I remain fully vested in Kamisama Dolls, despite it’s somewhat schizoid presentation to the viewer thus far. The sixth episode is by far the most quiet and reflective, and probably the most tonally consistent of the series.
The return to Karakami Village was neither as uncomfortable or dramatic as I expected, but I don’t consider that a bad thing. Things have mostly been intense for six episodes so a little normalcy (or what passes for it in this mythology) feels like a refreshing change of pace. One thing we certainly get for our money here is a large cast, and there’s a whole stable of Karakami oddballs to be added to the ones we’ve already met in Tokyo. For starters, there’s the Somaki Clan, the craftsmen whose role is the care and repair of the Kekkashi. Grandpa is so soft-spoken that he needs loud-mouthed daughter Moyako (Takagaki Ayahi) to interpret his profanity-laced diatribes. Younger sister Yurako (Yamaguchi Rie) is yet another Utao-taku, and her antics do call up some of the sillier and less effective moments of the series. We also spend a bit more time with the Kuga parents, neither of whom make much of an impression.
Both Kyouhei and especially Utao are keen to learn more about Kirio, but their father will only tell them they need to talk to his father, the head of the Kuga Clan. Kyouhei rails at his father’s seeming lack of interest in his own son, but this does effectively play up the iron control the village exerts over its residents, even when their own children are concerned. Kuga Ojii-san is a dour old bastard, but at least he doesn’t beat Utao bloody with a stick for her failures in hunting down Aki. He reveals much that we suspected – Kirio is her twin (younger) and was taken away to be raised in secret by the Hyuga for reasons he’s not willing to share.

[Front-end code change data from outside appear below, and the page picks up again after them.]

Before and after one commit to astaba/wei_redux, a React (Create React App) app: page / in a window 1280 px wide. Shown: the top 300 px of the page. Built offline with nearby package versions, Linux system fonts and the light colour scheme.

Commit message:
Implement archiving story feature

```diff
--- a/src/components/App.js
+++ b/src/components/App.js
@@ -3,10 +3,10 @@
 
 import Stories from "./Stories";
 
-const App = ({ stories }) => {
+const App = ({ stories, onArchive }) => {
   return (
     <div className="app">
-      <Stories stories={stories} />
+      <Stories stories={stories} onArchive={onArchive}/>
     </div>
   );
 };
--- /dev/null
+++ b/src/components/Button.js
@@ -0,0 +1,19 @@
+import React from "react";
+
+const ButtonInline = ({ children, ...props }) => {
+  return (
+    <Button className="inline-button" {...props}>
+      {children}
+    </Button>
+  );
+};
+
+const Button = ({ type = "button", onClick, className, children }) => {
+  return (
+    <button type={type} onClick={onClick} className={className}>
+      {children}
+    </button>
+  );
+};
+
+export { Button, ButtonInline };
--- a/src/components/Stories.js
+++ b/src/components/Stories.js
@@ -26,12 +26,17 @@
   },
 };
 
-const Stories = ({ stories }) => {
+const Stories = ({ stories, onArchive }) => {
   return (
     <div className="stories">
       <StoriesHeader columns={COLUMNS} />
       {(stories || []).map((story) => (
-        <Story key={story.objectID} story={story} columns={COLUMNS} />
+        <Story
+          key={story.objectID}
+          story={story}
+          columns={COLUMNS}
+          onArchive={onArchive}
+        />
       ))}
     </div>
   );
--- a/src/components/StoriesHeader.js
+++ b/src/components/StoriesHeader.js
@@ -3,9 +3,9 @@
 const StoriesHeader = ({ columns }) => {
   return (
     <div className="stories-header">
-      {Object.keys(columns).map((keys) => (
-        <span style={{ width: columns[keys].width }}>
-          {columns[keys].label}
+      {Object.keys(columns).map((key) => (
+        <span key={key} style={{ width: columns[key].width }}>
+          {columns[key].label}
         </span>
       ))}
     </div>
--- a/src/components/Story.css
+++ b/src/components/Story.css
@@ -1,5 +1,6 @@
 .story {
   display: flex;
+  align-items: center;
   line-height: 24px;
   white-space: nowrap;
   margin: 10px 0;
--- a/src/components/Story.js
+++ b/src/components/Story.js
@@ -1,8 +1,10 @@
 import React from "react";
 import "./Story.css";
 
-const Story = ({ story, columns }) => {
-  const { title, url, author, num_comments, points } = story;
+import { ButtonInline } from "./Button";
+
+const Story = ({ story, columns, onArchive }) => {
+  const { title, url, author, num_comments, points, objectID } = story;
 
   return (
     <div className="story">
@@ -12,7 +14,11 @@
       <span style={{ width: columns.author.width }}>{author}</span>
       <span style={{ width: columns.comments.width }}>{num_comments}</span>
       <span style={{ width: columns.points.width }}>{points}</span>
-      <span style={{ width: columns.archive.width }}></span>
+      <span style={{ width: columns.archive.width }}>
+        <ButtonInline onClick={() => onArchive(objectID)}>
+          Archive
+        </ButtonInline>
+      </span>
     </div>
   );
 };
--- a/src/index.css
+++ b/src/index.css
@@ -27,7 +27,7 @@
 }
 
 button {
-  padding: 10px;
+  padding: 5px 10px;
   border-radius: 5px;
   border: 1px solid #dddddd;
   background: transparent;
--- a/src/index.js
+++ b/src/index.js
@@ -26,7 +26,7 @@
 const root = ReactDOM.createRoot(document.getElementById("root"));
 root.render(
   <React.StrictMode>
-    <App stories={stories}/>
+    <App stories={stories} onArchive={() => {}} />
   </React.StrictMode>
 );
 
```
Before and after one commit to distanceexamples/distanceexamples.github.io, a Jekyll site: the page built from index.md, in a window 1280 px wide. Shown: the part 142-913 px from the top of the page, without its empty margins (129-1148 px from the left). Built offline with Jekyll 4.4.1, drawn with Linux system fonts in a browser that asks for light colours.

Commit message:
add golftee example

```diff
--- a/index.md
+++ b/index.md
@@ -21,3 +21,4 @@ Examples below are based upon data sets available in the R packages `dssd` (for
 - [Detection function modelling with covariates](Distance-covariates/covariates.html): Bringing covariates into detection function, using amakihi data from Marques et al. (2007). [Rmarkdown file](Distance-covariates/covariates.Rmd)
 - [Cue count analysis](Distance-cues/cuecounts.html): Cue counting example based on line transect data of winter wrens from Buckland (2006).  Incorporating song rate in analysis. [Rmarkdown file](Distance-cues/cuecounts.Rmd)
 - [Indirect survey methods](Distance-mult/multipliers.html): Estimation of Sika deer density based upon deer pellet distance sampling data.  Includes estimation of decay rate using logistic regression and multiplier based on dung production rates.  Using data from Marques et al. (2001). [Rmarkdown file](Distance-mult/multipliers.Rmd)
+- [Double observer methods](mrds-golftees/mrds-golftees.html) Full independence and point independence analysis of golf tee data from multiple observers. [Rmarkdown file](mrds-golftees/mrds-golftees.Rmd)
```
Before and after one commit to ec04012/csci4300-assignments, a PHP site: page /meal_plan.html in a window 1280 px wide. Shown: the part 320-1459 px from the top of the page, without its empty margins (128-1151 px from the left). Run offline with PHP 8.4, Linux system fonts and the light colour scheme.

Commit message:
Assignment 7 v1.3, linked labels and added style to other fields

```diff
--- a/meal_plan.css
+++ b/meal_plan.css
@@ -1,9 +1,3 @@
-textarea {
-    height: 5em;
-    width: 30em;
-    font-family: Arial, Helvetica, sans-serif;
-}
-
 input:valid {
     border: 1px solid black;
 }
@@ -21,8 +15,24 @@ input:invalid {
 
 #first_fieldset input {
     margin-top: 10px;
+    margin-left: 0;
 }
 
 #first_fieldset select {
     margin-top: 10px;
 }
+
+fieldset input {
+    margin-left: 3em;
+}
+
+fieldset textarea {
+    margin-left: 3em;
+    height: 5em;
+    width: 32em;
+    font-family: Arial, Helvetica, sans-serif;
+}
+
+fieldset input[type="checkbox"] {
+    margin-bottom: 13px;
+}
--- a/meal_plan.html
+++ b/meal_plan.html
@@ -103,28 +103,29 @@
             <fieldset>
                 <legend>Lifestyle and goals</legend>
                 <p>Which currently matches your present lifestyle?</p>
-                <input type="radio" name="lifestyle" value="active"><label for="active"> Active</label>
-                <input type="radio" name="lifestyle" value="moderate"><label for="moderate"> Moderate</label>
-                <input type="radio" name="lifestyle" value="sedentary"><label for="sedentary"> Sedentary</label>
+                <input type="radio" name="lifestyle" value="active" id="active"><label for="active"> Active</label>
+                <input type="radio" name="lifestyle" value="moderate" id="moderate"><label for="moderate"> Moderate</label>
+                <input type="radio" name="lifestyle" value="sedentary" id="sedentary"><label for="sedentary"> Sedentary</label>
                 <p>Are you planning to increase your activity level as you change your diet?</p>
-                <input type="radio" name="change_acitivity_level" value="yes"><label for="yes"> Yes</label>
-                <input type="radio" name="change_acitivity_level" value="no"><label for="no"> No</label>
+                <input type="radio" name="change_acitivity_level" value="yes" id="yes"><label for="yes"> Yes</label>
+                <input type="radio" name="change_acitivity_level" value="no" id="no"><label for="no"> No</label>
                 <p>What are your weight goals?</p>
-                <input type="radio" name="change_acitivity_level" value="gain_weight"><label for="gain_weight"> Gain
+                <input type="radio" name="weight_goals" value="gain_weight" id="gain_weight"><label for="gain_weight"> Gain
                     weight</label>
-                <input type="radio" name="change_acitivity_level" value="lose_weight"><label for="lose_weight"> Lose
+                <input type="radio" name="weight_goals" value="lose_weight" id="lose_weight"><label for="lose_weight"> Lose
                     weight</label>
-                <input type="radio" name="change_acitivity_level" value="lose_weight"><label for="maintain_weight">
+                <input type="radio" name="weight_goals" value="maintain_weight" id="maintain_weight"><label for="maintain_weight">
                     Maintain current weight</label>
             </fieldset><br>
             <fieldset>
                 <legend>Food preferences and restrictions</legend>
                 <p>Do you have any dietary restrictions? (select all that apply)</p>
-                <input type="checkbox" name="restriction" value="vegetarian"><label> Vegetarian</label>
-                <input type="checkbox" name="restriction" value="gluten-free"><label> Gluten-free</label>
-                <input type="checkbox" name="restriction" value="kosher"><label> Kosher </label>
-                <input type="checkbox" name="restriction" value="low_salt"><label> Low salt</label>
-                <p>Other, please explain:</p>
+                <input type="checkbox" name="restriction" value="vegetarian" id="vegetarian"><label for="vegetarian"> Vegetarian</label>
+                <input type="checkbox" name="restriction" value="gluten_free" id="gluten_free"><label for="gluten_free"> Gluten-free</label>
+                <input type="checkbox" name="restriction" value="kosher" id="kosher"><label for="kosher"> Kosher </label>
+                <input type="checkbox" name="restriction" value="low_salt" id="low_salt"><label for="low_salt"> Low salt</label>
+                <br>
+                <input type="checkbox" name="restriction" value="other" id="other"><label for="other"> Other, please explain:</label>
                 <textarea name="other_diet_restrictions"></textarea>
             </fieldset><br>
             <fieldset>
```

There’s some additional fluff involving a flight on Kukkuri which seems mostly an excuse for some slapstick involving Hibino’s clothes being yanked off, but the compelling parts of the episode are elsewhere. As we progress, I find myself liking all the characters, but the ones whose arcs really interest me are Kirio and Aki. I love pathos and these two have it in plenty, and I sense that both are far more victim than villain. Kirio especially seems to have had a raw deal, but he’s apparently caught a break in being partnered with Kochirou. He takes the boy home to stay with he and wife Kii-chan (another damn K name!). Kochirou might just be the first person in his life to treat Kirio with any kindness, and the ugly ones on his back are clearly not the only scars the little boy has to bear. If he’s jealous of the love that’s showered on Utao – and he certainly is – who could blame him? I don’t think Kyouhei and Utao are going to let this go – that sibling story is going to be an important piece of the story over the second half.
As for Aki, while he’s again missing in body, his presence is stamped all over the story. Everyone asks after him for their own reasons, and when Moyako takes Hibino to the telepathic forest where the Kamu ni Chi – the “God’s Blood” sap that the wood of the Kekkashi is soaked in to give it its magical power – Hibino sees a vision of Aki as a young boy with his dog and is overcome with sadness. Whether Hibino is especially receptive or merely over-sensitive due to having been absent from her home for entire life, the message is clear – there’s so damn much we don’t know about Aki. He’s clearly at the center of much of the psychic trauma that runs through this story.
Kamisama Dolls isn’t perfect. The antics with Utao can still be too self-aware, and not all of the comedy is effective. But in general, the series has done a fantastic job piecing together and complex, atmospheric and fascinating story peopled by a diverse and appealing cast. I appreciate series that can offer a split dynamic between urban and rural – Zettai Shounen comes to mind – and whether in Tokyo or Karakami this is interesting stuff.